Sir Brian Leveson insisted today that he had no authority to enter into the political debate over how his report on press standards should be implemented.
Both the newspaper publishers and the government have claimed that their proposed Royal Charters for a new system of press regulation are “Leveson-compliant;.”
But appearing before the Commons Culture, Media and Sport Committee, Sir Brian said that as a judge he could not comment on an issue of political controversy.
MPs on the committee expressed exasperation after he repeatedly refused to say whether rival proposals put forward by the Government and the newspaper industry complied with his recommendations.
Sir Brian said that he could not go beyond what he had said in his report.
“I don’t think I could do it because I would be entering into a political argument.
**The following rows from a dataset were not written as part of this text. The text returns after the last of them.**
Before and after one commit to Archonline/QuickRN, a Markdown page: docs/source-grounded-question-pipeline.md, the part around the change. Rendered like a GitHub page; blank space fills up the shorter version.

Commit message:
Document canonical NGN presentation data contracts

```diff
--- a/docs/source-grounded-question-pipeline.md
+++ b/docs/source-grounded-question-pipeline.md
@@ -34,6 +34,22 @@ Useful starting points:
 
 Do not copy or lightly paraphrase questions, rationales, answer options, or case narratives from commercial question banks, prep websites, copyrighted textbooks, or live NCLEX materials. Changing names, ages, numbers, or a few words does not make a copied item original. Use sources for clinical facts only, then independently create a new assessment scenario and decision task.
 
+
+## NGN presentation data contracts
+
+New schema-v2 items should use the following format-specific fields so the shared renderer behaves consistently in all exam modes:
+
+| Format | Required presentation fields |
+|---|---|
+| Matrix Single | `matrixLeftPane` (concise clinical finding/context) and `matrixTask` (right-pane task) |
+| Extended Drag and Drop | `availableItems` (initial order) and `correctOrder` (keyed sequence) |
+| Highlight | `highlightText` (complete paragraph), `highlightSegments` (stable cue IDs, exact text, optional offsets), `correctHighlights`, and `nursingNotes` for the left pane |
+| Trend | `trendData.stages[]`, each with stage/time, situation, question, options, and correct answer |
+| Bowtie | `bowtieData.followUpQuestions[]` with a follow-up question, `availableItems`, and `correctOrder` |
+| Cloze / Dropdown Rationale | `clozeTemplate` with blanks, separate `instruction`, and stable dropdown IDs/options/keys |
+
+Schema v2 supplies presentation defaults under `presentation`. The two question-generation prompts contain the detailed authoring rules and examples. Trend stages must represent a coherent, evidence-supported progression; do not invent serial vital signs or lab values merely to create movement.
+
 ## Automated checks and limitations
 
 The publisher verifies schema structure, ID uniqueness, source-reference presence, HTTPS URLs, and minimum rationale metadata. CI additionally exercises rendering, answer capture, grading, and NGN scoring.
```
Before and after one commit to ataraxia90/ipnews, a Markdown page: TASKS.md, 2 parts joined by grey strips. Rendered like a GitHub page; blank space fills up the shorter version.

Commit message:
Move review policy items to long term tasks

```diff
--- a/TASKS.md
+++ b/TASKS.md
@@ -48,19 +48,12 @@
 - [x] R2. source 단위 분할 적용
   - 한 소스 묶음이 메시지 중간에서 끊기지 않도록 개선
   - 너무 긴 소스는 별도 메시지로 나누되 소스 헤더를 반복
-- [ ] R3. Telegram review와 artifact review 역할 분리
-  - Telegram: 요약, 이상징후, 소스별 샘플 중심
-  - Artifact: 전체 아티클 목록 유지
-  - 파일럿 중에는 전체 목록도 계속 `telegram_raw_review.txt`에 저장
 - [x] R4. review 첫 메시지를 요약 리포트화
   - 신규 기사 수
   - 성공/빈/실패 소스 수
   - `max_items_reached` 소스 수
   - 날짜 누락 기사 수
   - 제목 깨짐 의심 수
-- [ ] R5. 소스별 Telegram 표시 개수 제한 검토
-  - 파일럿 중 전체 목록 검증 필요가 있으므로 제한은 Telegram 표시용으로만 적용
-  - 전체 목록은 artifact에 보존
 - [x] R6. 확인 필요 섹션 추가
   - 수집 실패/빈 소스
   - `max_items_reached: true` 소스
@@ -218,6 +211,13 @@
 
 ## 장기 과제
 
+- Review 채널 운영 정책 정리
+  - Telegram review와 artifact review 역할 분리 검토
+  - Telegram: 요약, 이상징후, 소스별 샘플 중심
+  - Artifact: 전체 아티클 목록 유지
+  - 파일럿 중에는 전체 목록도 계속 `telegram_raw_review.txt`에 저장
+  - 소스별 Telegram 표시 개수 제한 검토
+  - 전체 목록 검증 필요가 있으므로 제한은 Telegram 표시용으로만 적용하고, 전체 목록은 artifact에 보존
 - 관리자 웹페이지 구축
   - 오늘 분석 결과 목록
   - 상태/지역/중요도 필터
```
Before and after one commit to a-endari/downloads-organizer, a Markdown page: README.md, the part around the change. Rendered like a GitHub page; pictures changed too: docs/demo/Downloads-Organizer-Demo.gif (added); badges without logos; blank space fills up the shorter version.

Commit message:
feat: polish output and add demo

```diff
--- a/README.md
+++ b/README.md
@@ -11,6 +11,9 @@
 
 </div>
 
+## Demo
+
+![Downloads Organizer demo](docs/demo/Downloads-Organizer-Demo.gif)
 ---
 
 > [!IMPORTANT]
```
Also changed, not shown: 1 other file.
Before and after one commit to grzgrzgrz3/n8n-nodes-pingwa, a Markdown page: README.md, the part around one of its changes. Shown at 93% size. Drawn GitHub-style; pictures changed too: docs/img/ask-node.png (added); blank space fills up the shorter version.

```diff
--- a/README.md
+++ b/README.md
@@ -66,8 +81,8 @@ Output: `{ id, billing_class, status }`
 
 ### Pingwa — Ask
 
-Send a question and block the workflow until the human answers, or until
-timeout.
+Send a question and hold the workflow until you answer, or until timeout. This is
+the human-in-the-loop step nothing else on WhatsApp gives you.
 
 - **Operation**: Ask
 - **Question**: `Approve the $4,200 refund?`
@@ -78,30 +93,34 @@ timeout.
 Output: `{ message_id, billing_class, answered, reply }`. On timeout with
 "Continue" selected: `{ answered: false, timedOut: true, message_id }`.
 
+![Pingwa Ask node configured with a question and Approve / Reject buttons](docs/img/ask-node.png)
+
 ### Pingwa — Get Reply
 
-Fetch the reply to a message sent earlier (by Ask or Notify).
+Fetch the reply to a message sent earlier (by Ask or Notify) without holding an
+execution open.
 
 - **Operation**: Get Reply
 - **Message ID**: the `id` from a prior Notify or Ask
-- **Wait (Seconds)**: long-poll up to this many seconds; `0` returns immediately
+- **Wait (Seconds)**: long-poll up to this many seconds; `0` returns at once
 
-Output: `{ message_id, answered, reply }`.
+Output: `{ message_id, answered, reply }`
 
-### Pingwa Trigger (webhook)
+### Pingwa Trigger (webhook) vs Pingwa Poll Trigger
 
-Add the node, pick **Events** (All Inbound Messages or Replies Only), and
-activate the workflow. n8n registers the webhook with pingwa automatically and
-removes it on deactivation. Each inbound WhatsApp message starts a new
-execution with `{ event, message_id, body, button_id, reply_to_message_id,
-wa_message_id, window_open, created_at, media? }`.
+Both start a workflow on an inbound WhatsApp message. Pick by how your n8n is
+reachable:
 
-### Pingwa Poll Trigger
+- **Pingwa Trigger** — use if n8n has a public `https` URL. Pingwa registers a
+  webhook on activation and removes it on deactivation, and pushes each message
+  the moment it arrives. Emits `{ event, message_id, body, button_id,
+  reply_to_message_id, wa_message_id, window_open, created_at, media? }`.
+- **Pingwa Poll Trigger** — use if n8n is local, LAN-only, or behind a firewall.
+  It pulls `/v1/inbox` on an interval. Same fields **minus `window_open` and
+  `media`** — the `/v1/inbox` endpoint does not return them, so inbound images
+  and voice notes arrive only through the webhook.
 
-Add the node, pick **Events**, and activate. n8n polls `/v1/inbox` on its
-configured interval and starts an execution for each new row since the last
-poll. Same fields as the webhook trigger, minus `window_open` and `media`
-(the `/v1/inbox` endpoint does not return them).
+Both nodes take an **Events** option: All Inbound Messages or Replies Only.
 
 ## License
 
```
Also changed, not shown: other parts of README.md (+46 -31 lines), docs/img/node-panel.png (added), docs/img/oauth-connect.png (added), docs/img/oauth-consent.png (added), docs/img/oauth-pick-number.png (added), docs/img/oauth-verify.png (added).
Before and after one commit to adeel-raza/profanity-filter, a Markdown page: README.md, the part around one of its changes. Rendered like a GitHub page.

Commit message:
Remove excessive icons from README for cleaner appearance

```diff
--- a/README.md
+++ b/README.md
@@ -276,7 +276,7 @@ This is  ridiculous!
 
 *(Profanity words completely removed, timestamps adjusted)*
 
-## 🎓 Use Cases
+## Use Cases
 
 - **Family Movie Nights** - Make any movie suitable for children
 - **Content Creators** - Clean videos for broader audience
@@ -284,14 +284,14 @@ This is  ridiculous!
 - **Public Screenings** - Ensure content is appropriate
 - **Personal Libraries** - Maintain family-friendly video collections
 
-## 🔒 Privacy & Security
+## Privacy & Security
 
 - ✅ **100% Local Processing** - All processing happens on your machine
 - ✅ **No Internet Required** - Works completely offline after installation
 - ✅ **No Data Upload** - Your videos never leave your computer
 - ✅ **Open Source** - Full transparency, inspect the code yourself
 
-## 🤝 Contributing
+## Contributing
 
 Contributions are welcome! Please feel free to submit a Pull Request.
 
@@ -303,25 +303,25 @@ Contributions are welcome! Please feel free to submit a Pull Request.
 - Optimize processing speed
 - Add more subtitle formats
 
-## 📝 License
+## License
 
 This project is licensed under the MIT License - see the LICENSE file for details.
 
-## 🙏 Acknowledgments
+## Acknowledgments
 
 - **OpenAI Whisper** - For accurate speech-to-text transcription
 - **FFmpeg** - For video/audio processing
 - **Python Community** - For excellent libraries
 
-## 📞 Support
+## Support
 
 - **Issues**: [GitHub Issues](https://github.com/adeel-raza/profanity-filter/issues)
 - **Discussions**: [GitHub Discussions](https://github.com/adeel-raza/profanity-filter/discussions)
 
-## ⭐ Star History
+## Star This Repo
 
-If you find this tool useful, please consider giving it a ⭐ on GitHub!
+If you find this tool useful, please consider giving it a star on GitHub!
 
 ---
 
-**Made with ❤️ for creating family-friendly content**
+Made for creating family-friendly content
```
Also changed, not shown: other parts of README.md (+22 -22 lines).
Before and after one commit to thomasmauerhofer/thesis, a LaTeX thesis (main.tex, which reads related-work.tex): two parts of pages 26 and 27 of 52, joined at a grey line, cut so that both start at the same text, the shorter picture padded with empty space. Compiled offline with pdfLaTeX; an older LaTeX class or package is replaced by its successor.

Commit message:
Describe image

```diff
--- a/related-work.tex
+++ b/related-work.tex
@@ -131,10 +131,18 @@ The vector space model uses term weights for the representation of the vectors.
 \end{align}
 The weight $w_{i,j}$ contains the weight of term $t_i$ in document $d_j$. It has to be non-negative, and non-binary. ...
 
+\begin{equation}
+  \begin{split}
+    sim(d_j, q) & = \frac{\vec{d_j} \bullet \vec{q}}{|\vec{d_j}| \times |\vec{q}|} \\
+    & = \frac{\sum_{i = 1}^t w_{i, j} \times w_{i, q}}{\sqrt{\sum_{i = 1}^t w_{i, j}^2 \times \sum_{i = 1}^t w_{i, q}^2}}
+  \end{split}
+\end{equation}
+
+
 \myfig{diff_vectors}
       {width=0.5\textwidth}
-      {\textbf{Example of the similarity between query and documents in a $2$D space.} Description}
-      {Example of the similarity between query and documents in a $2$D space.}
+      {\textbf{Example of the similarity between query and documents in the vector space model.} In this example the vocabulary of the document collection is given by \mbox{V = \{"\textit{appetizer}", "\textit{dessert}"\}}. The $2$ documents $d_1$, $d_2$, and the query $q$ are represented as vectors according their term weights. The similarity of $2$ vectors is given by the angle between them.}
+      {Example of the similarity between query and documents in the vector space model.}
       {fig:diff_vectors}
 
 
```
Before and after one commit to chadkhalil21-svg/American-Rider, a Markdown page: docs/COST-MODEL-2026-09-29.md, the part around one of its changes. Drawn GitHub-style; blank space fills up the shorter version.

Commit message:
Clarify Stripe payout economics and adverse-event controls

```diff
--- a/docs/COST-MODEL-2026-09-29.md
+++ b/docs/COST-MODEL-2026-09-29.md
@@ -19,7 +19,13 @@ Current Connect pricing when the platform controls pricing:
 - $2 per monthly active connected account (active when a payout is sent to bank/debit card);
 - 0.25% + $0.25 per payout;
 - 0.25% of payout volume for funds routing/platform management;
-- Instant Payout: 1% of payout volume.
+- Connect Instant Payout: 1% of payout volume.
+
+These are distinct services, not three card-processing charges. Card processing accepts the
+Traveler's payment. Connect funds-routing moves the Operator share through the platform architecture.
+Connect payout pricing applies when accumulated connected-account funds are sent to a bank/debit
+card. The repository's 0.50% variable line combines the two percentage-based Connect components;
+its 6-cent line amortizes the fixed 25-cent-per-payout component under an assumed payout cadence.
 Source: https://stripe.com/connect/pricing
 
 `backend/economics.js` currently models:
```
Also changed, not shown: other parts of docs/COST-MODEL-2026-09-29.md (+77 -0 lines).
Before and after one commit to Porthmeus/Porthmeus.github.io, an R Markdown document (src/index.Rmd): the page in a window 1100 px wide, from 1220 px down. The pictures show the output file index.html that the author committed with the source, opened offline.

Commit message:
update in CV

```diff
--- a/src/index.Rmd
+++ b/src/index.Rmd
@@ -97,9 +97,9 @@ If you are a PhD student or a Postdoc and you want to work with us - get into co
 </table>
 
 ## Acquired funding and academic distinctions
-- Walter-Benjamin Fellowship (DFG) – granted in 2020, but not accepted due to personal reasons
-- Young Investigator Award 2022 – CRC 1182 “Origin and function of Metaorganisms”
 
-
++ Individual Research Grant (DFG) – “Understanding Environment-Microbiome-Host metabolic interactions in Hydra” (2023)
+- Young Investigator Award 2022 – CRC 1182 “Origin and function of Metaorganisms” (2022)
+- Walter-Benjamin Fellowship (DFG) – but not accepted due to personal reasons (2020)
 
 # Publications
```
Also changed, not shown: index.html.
I could legitimately be criticised for reaching conclusions about matters on which I had not heard evidence or listened to the contrary argument,” he said.
The committee chairman John Whittingdale voiced his “frustration” over Sir Brian’s refusal to comment further in the face of a political deadlock over the way forward.
“We have reached a position where the Prime Minister told me essentially we are stuck. Both sides are arguing that their version delivers your recommendations, that they will establish a system which is essentially Leveson system,” he said.
“You are somebody who has spent 15 months taking evidence, you are the head of an inquiry that cost £5 million, you took evidence from a huge range of people.
“It would be enormously helpful if in terms of trying to resolve these differences and trying to get an agreement if we could at least get your view on that subject.”
Sir Brian, however, told him: “It is all, with great respect, there. I can’t unpick that further. I deliberately put it all in so that everybody could read it.”
He added: “If you ask me to pick and choose then I come into the problem I’d need to know why, I’d need evidence, I’d need submissions. That’s how I work, it is a judicial exercise for me and I’ve finished and I don’t have any authority to do that.”
Earlier this week, the Privy Council rejected the industry’s proposals for a royal charter establishing a new system of regulation. It will meet again at the end of the month to consider possible changes to the Government’s proposed charter.